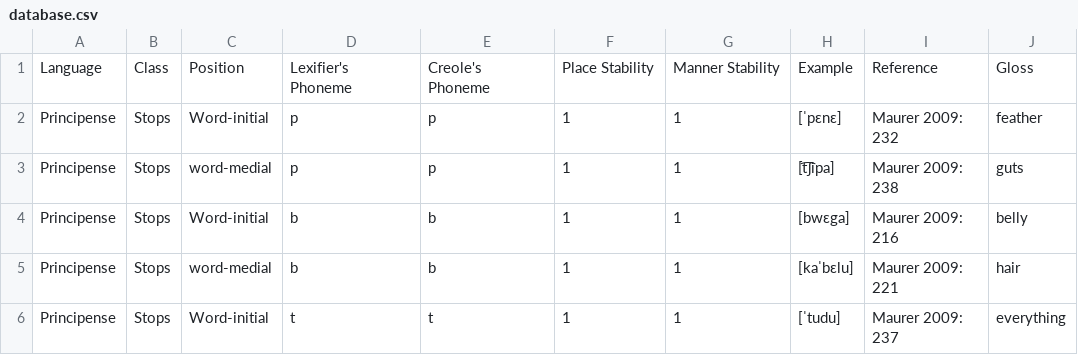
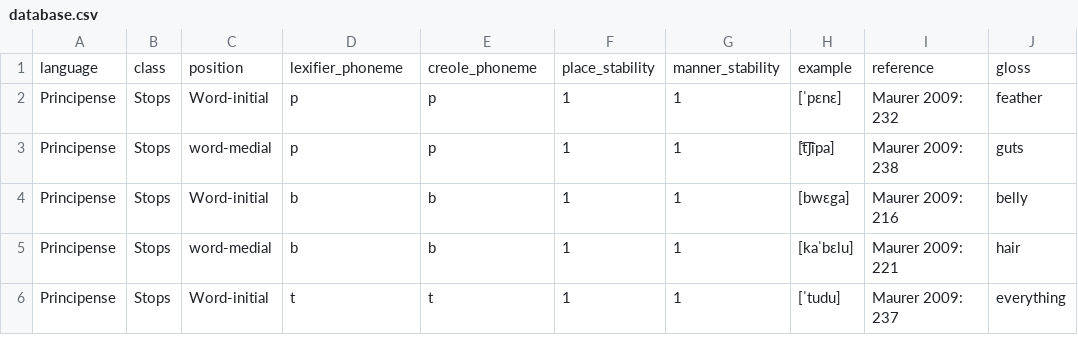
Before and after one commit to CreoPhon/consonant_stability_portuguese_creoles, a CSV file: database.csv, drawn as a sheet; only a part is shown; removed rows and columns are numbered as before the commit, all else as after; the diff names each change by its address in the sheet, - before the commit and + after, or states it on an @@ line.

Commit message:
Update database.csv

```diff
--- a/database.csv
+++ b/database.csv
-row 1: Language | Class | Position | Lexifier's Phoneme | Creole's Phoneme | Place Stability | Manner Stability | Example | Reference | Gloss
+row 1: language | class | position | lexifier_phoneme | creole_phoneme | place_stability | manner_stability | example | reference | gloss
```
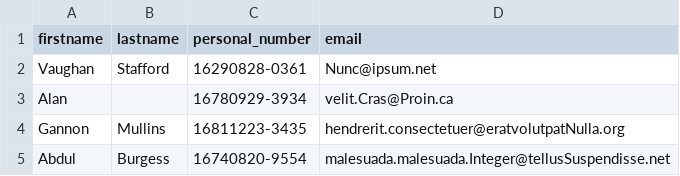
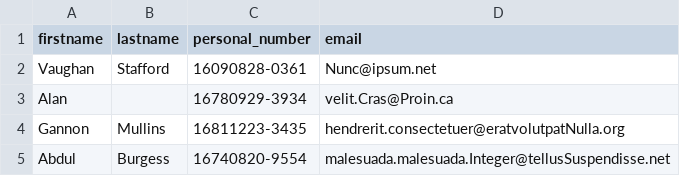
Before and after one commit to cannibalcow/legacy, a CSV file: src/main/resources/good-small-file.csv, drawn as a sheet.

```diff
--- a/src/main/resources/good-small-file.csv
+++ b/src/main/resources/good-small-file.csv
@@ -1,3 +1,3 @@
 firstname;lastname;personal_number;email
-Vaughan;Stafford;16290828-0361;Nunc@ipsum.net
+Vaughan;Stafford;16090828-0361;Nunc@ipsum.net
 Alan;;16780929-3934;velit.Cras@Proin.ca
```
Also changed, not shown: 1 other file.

========================================================================

- _Task details_: All of the entries must be reproduced exactly, apart from the pictures, which are to be dropped.

- _Exercise result_:
Before and after one commit to CreoPhon/consonant_stability_portuguese_creoles, a CSV file: database.csv, drawn as a sheet; only a part is shown; removed rows and columns are numbered as before the commit, all else as after; the diff names each change by its address in the sheet, - before the commit and + after, or states it on an @@ line.

Commit message:
Update database.csv

```diff
--- a/database.csv
+++ b/database.csv
-row 1: Language | Class | Position | Lexifier's Phoneme | Creole's Phoneme | Place Stability | Manner Stability | Example | Reference | Gloss
+row 1: language | class | position | lexifier_phoneme | creole_phoneme | place_stability | manner_stability | example | reference | gloss
```
Before and after one commit to cannibalcow/legacy, a CSV file: src/main/resources/good-small-file.csv, drawn as a sheet.

```diff
--- a/src/main/resources/good-small-file.csv
+++ b/src/main/resources/good-small-file.csv
@@ -1,3 +1,3 @@
 firstname;lastname;personal_number;email
-Vaughan;Stafford;16290828-0361;Nunc@ipsum.net
+Vaughan;Stafford;16090828-0361;Nunc@ipsum.net
 Alan;;16780929-3934;velit.Cras@Proin.ca
```
Also changed, not shown: 1 other file.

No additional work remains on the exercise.